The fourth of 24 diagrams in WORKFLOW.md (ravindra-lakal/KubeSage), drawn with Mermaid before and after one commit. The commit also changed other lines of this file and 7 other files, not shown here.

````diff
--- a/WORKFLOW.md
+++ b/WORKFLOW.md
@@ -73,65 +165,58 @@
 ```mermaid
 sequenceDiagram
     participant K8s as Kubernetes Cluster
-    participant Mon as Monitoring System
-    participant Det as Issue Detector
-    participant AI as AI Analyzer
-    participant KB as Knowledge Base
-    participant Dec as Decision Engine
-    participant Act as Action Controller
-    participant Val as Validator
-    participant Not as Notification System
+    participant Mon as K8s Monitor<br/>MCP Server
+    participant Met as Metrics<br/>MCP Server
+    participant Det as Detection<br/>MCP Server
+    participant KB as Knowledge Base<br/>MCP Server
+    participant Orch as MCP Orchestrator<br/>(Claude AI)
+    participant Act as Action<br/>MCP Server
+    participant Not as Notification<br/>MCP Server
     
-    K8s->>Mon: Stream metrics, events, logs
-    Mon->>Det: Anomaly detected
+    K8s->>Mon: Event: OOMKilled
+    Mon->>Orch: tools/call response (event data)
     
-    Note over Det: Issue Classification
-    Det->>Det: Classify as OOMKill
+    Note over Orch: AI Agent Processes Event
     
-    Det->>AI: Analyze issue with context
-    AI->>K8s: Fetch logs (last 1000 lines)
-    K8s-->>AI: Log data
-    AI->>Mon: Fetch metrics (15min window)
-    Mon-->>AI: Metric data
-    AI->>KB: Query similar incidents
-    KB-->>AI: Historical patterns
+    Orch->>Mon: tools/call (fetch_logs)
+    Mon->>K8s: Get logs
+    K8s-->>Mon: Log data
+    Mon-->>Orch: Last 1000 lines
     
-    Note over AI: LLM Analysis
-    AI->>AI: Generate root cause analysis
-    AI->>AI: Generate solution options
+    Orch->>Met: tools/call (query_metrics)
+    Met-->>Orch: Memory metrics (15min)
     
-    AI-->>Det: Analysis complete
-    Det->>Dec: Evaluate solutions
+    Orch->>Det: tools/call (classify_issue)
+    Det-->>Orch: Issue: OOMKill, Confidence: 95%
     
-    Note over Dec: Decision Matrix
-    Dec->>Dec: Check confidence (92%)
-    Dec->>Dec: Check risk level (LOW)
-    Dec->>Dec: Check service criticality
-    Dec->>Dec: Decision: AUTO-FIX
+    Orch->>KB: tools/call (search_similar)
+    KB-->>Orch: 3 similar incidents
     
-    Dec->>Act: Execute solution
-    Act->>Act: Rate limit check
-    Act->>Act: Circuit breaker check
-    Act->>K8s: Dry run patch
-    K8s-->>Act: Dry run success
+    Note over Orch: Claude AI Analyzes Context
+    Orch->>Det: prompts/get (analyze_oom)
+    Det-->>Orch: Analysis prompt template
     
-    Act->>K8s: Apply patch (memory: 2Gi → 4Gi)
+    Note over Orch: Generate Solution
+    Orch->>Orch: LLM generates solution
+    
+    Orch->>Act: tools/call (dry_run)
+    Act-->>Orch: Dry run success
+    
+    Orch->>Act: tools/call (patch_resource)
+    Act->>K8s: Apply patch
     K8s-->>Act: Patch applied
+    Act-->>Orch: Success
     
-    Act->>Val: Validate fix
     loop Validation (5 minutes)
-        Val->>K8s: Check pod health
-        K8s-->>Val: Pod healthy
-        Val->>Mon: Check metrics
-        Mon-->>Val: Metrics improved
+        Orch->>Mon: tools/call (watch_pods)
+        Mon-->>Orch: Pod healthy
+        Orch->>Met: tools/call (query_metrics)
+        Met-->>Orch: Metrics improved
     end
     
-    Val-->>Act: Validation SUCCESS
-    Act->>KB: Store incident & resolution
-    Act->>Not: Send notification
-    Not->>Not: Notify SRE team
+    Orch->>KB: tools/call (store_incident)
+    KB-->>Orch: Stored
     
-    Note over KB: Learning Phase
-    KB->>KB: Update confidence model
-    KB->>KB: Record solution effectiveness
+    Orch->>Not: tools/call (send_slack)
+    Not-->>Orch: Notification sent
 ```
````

━━━━━━━━━━━━━━━━

● **Problem to work on**: Show the lines where the word "data" appears in the entries.

● **Solution**:
+    Mon->>Orch: tools/call response (event data)
-    K8s-->>AI: Log data
-    Mon-->>AI: Metric data
+    K8s-->>Mon: Log data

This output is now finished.